Toddling up Tottenham High Road I can’t help but be saddened by the massive plans for redevelopment they have for here. Now, I’m no idiot, I’m aware that these things happen for the best or worst of reasons, and that Joe Public has very little say, and I’m aware that these projects are rarely so straightforward as to be just a redevelopment project, or just a new football ground, and I’m aware that I can’t foresee the future, and I can’t know how things will pan out.

But. All this considered, I mostly see a massive waste of some of the most beautiful buildings in North London, for very little gain. North Tottenham was one of Haringey’s first conservation areas. It’s full of beautiful early Victorian architecture, and much even earlier than that. This was a well-to-do suburb, home to Edmund Gosse, Luke Howard, William Forster, Rowland Hill and, um, Leslie Phillips, and the area reflects that. For all this heritage, the limbo of the Spurs stadium redevelopment process has left it desolate – boarded windows and empty shops abound while the plans are up in the air.

The controversial plans (as hated on by CABE) would see a swathe of listed buildings done away with, replaced with a wavy glass and steel stadium and ‘integrated’ public space, very much along the lines of the Emirates in Highbury.
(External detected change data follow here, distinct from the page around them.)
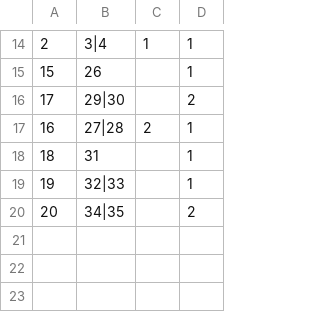
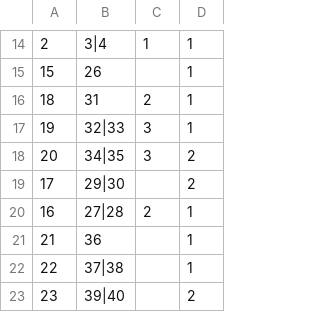
Before and after one commit to RiccoSuave/tournamenttracker, a CSV file: MatchupModels.csv, drawn as a sheet; only a part is shown, gaps mark what is left out.

```diff
--- a/MatchupModels.csv
+++ b/MatchupModels.csv
@@ -15,6 +15,9 @@
 15,26,,1
+18,31,2,1
+19,32|33,3,1
+20,34|35,3,2
 17,29|30,,2
 16,27|28,2,1
-18,31,,1
-19,32|33,,1
-20,34|35,,2
+21,36,,1
+22,37|38,,1
+23,39|40,,2
```
Also changed, not shown: MatchupEntryModel.csv, PrizesModels.csv, 6 other files.
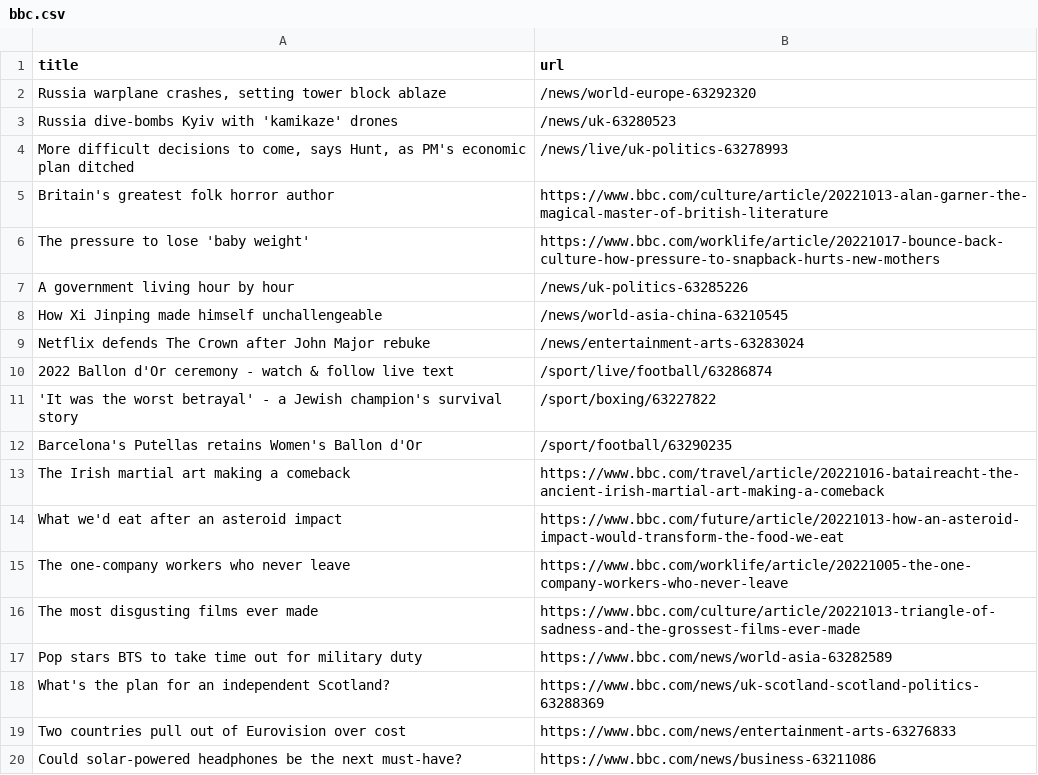
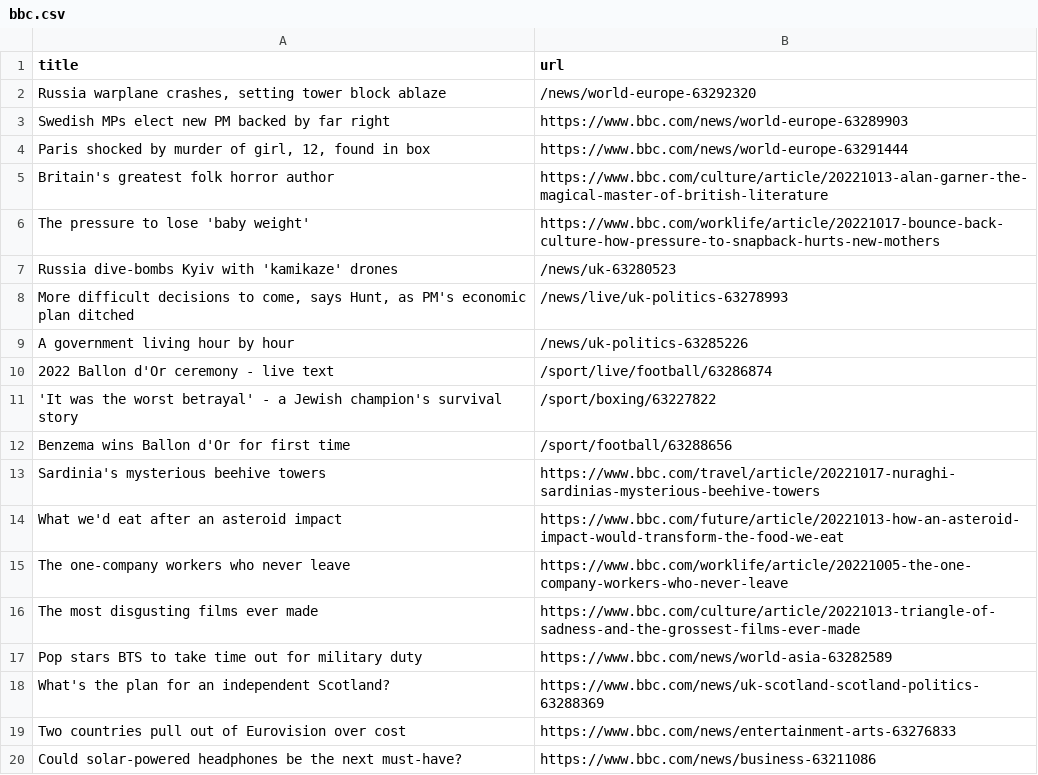
Before and after one commit to AyukaAK/automatic-scraper-bbc, a CSV file: bbc.csv, drawn as a sheet; only a part is shown.

```diff
--- a/bbc.csv
+++ b/bbc.csv
@@ -2,13 +2,13 @@ title,url
 "Russia warplane crashes, setting tower block ablaze",/news/world-europe-63292320
+Swedish MPs elect new PM backed by far right,https://www.bbc.com/news/world-europe-63289903
+"Paris shocked by murder of girl, 12, found in box",https://www.bbc.com/news/world-europe-63291444
+Britain's greatest folk horror author,https://www.bbc.com/culture/article/20221013-alan-garner-the-magical-master-of-british-literature
+The pressure to lose 'baby weight',https://www.bbc.com/worklife/article/20221017-bounce-back-culture-how-pressure-to-snapback-hurts-new-mothers
 Russia dive-bombs Kyiv with 'kamikaze' drones,/news/uk-63280523
 "More difficult decisions to come, says Hunt, as PM's economic plan ditched",/news/live/uk-politics-63278993
-Britain's greatest folk horror author,https://www.bbc.com/culture/article/20221013-alan-garner-the-magical-master-of-british-literature
-The pressure to lose 'baby weight',https://www.bbc.com/worklife/article/20221017-bounce-back-culture-how-pressure-to-snapback-hurts-new-mothers
 A government living hour by hour,/news/uk-politics-63285226
-How Xi Jinping made himself unchallengeable,/news/world-asia-china-63210545
-Netflix defends The Crown after John Major rebuke,/news/entertainment-arts-63283024
-2022 Ballon d'Or ceremony - watch & follow live text,/sport/live/football/63286874
+2022 Ballon d'Or ceremony - live text,/sport/live/football/63286874
 'It was the worst betrayal' - a Jewish champion's survival story,/sport/boxing/63227822
-Barcelona's Putellas retains Women's Ballon d'Or,/sport/football/63290235
-The Irish martial art making a comeback,https://www.bbc.com/travel/article/20221016-bataireacht-the-ancient-irish-martial-art-making-a-comeback
+Benzema wins Ballon d'Or for first time,/sport/football/63288656
+Sardinia's mysterious beehive towers,https://www.bbc.com/travel/article/20221017-nuraghi-sardinias-mysterious-beehive-towers
 What we'd eat after an asteroid impact,https://www.bbc.com/future/article/20221013-how-an-asteroid-impact-would-transform-the-food-we-eat
```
This would see the footprint of the stadium shifted north to make space for a new hotel (in Tottenham?), supermarket (according to Spurs, most residents go outside the area for shopping… who did they ask exactly? Presumably not those coming out of Sainsburys over the road, or any of the other multitude of independent stores) and housing (in apartment blocks, natch). Best of all there will be an extensive public space. Complete with light poles, this is designed to be part active space (for civic functions and the like) and part passive space (according to the plans, this seems to imply somewhere for coffee drinkers to be). What a waste of an environment that has something really going for it as it is, if only the monolithic Spurs machine would stop hanging like the sword of Damocles over local residents and business.

I’ve looked at plenty of urban regeneration examples recently. It seems to me that one of the least necessary things in Tottenham is an enclave of middle-class exclusivity to serve transient visiting populations, and a heap of dead, left-over space which will go largely unused the majority of the time – as happens in Highbury. I find this sort of mass imposition insidious and unsettling, with the usual feints at public consultation and assumptions of consensus of opinion. What Tottenham needs is support for the businesses and residents that actually use the area on a daily basis. Clean the environment up, as has started to happen in Bruce Grove; renovate those beautiful buildings that are so threatened; the public transport infrastructure is fine, but perhaps tidy up the snarl of traffic around the Northumberland Park junction. Best of all, in my humble opinion, would be to shift the stadium wholesale, perhaps to Picketts Lock as was formerly mooted – that would give some actual stability to an area which has been neglected because of uncertainty for years, and badly needs some solid, enduring support – not a heap of cash thrown at something few want.

Advertisements

One Response

  1. I think the main problem is the Haringey Council is incapable of saying no to developers. Rather than do the hard thing–clean up historic areas and encourage a wide range of businesses to our high streets–it’s much easier to bend over backwards when a big developer sweeps in and waves a bunch of cash around. Meanwhile, the residents are left with unusable public spaces and high streets littered with betting offices and 99p shops.

Leave a Reply

Fill in your details below or click an icon to log in:

WordPress.com Logo

You are commenting using your WordPress.com account. Log Out / Change )

Twitter picture

You are commenting using your Twitter account. Log Out / Change )

Facebook photo

You are commenting using your Facebook account. Log Out / Change )

Google+ photo

You are commenting using your Google+ account. Log Out / Change )

Connecting to %s

%d bloggers like this: